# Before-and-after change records
-=-=-

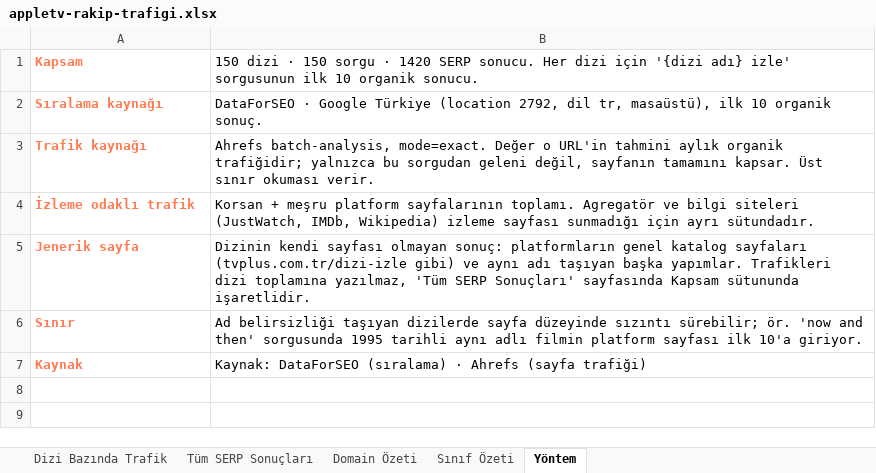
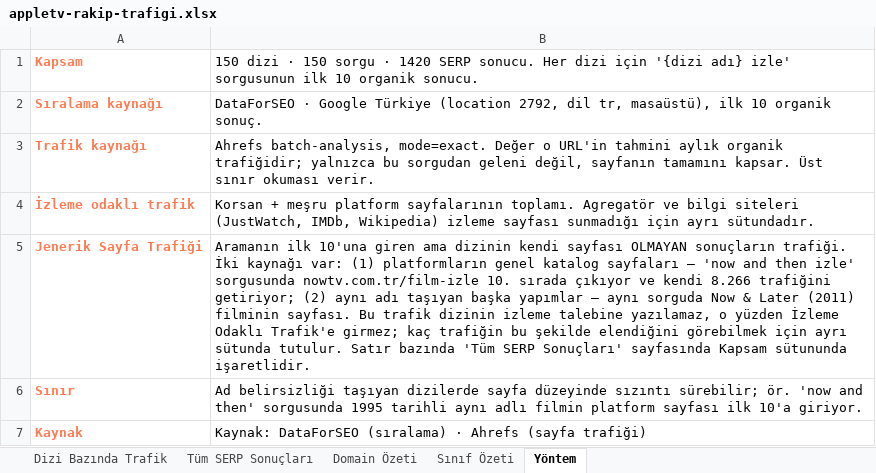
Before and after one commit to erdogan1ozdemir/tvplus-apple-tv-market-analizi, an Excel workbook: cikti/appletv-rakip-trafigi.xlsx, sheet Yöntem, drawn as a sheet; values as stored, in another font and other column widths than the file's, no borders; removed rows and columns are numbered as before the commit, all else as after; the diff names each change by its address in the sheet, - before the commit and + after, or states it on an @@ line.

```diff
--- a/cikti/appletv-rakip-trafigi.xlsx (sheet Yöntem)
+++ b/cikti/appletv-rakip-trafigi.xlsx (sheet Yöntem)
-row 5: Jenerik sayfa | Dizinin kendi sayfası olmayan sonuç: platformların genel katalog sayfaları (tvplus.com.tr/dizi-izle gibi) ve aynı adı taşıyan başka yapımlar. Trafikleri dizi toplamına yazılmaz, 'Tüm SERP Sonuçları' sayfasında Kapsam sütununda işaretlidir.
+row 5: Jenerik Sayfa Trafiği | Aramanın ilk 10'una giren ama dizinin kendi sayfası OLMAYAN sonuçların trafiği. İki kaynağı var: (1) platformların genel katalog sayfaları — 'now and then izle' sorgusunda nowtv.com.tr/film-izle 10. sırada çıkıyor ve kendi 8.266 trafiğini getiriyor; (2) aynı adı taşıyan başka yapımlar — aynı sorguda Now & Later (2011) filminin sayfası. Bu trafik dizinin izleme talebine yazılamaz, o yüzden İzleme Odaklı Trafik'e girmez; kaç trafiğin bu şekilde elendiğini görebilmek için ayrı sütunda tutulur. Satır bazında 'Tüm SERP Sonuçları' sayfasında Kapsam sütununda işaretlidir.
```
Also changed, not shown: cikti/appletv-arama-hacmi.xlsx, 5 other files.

-=-=-

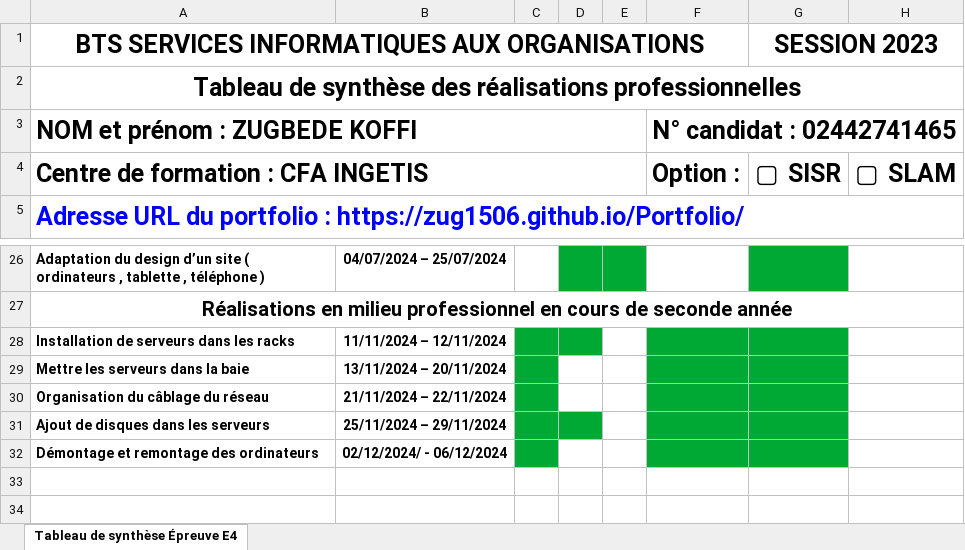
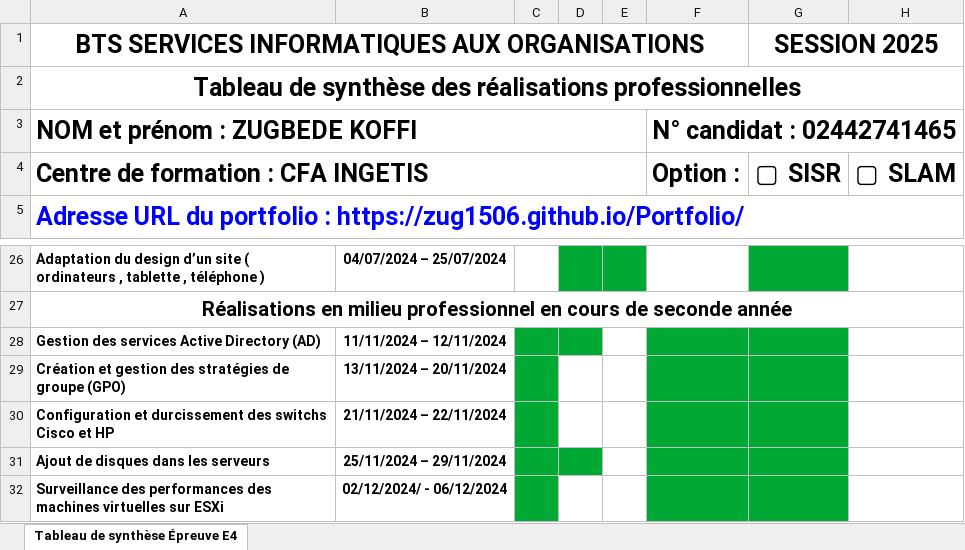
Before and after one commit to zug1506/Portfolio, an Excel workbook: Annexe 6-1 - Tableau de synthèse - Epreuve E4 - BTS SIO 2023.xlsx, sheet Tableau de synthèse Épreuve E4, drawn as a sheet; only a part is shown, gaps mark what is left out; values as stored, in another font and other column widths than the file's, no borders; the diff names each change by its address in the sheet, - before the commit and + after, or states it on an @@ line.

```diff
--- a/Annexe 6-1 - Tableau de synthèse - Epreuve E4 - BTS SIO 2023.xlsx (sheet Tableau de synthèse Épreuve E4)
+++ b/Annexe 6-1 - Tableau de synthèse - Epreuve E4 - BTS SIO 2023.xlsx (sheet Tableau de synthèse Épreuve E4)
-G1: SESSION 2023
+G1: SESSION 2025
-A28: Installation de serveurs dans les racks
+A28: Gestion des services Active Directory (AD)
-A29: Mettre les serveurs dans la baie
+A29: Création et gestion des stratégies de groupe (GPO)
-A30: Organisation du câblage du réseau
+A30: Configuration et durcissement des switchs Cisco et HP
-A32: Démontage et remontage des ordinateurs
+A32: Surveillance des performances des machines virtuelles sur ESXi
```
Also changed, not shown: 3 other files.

-=-=-

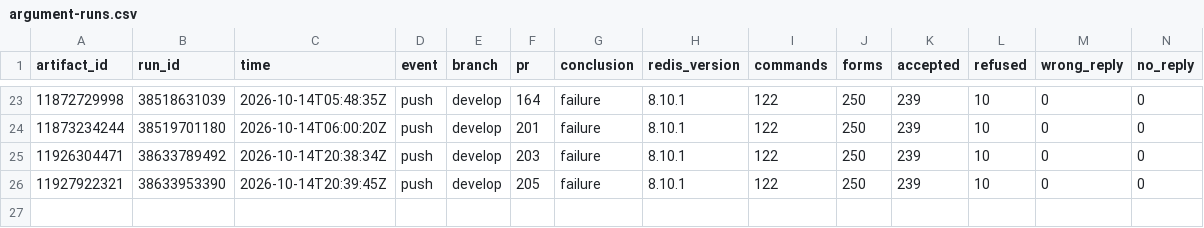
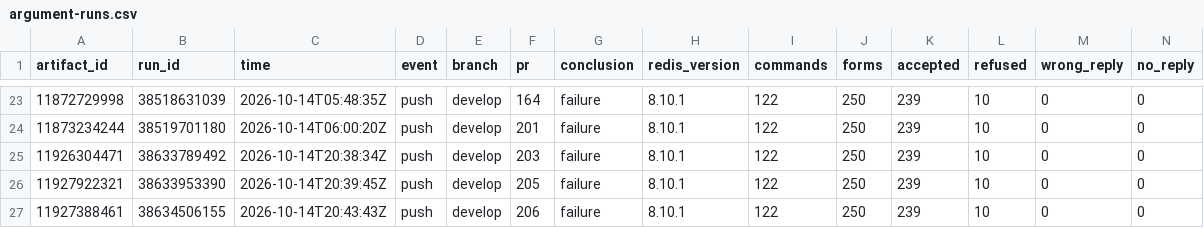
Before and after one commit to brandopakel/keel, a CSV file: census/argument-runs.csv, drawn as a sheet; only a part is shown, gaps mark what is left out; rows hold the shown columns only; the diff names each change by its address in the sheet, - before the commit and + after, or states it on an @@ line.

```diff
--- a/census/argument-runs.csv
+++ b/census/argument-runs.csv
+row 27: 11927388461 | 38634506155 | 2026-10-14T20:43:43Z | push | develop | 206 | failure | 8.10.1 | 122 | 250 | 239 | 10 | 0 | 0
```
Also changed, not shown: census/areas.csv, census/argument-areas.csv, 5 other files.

-=-=-

# Exercise instructions
Which lines above include the string "shown"? Show them.

# Result
Also changed, not shown: cikti/appletv-arama-hacmi.xlsx, 5 other files.
Before and after one commit to zug1506/Portfolio, an Excel workbook: Annexe 6-1 - Tableau de synthèse - Epreuve E4 - BTS SIO 2023.xlsx, sheet Tableau de synthèse Épreuve E4, drawn as a sheet; only a part is shown, gaps mark what is left out; values as stored, in another font and other column widths than the file's, no borders; the diff names each change by its address in the sheet, - before the commit and + after, or states it on an @@ line.
Also changed, not shown: 3 other files.
Before and after one commit to brandopakel/keel, a CSV file: census/argument-runs.csv, drawn as a sheet; only a part is shown, gaps mark what is left out; rows hold the shown columns only; the diff names each change by its address in the sheet, - before the commit and + after, or states it on an @@ line.
Also changed, not shown: census/areas.csv, census/argument-areas.csv, 5 other files.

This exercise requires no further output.